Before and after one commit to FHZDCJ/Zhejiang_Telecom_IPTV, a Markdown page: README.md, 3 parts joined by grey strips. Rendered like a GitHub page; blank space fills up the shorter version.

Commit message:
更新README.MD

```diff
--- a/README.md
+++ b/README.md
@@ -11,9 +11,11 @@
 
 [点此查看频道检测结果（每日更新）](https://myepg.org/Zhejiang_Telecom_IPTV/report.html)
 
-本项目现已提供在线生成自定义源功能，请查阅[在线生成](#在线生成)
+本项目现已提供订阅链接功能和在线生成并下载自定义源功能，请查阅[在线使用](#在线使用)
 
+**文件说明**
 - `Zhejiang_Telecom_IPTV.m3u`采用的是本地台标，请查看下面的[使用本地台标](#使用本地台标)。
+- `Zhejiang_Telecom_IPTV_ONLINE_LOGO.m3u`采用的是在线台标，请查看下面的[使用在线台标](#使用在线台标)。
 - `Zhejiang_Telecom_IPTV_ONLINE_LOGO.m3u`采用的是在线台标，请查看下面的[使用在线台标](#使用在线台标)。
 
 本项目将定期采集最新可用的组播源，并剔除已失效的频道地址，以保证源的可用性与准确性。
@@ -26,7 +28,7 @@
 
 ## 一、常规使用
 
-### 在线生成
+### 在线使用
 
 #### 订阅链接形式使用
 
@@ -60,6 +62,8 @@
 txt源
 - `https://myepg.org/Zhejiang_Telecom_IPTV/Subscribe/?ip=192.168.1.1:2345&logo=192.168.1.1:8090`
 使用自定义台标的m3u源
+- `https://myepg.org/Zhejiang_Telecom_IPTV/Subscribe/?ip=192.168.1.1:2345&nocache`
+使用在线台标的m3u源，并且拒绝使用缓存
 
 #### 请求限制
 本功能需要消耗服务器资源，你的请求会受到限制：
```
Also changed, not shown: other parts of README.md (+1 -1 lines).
━━━━
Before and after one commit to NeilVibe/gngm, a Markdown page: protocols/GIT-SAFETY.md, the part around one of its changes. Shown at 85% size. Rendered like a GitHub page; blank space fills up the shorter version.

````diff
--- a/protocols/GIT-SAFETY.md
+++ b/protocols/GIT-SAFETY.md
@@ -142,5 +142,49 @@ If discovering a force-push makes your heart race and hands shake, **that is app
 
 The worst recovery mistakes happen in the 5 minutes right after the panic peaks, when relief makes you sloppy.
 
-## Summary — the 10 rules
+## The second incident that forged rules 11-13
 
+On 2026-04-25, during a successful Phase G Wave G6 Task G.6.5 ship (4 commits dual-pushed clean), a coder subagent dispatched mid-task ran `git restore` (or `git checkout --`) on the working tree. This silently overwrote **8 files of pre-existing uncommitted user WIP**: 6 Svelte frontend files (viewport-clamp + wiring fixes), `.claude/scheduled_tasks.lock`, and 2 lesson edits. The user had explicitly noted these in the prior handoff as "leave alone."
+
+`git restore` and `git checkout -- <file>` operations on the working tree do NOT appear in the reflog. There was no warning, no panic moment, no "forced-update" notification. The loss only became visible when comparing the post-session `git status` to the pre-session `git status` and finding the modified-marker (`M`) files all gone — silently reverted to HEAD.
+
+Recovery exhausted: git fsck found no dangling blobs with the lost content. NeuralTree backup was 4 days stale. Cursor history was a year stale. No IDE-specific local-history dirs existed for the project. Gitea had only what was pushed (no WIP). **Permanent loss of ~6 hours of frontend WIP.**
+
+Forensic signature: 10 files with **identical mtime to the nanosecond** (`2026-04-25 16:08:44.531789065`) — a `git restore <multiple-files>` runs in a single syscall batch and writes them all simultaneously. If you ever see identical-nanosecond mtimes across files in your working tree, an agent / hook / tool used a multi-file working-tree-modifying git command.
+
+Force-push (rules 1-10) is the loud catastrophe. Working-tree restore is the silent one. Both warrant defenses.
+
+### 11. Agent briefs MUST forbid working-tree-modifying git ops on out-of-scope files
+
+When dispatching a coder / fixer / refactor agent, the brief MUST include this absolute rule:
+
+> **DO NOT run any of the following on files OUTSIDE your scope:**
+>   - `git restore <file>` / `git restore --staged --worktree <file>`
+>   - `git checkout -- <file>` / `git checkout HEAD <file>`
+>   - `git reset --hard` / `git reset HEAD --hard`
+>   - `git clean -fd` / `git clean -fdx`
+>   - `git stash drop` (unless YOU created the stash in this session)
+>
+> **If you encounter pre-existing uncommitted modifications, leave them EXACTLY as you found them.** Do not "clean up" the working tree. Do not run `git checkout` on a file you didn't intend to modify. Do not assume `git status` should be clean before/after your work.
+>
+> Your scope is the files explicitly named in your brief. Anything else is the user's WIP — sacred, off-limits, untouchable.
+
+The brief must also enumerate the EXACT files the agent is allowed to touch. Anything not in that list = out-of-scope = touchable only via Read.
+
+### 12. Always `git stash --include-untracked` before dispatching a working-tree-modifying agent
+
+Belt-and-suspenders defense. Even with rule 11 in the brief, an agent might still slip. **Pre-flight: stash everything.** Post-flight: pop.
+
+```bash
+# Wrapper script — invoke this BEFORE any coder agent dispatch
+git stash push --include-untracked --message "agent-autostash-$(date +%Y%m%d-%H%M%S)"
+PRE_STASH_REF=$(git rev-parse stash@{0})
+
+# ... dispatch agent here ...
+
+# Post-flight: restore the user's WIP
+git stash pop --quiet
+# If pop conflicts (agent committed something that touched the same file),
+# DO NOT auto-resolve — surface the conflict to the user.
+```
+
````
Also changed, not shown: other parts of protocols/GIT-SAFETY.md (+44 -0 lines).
━━━━
> _EXERCISE AIM_
Give only the lines from the one holding "Before and after one commit to FHZDCJ/Zhejiang_Telecom_IPTV, a" through the one holding "Also changed, not shown: other parts of README.md", each restated exactly as it appears above.

> _EXPECTED ANSWER_
Before and after one commit to FHZDCJ/Zhejiang_Telecom_IPTV, a Markdown page: README.md, 3 parts joined by grey strips. Rendered like a GitHub page; blank space fills up the shorter version.

Commit message:
更新README.MD

```diff
--- a/README.md
+++ b/README.md
@@ -11,9 +11,11 @@
 
 [点此查看频道检测结果（每日更新）](https://myepg.org/Zhejiang_Telecom_IPTV/report.html)
 
-本项目现已提供在线生成自定义源功能，请查阅[在线生成](#在线生成)
+本项目现已提供订阅链接功能和在线生成并下载自定义源功能，请查阅[在线使用](#在线使用)
 
+**文件说明**
 - `Zhejiang_Telecom_IPTV.m3u`采用的是本地台标，请查看下面的[使用本地台标](#使用本地台标)。
+- `Zhejiang_Telecom_IPTV_ONLINE_LOGO.m3u`采用的是在线台标，请查看下面的[使用在线台标](#使用在线台标)。
 - `Zhejiang_Telecom_IPTV_ONLINE_LOGO.m3u`采用的是在线台标，请查看下面的[使用在线台标](#使用在线台标)。
 
 本项目将定期采集最新可用的组播源，并剔除已失效的频道地址，以保证源的可用性与准确性。
@@ -26,7 +28,7 @@
 
 ## 一、常规使用
 
-### 在线生成
+### 在线使用
 
 #### 订阅链接形式使用
 
@@ -60,6 +62,8 @@
 txt源
 - `https://myepg.org/Zhejiang_Telecom_IPTV/Subscribe/?ip=192.168.1.1:2345&logo=192.168.1.1:8090`
 使用自定义台标的m3u源
+- `https://myepg.org/Zhejiang_Telecom_IPTV/Subscribe/?ip=192.168.1.1:2345&nocache`
+使用在线台标的m3u源，并且拒绝使用缓存
 
 #### 请求限制
 本功能需要消耗服务器资源，你的请求会受到限制：
```
Also changed, not shown: other parts of README.md (+1 -1 lines).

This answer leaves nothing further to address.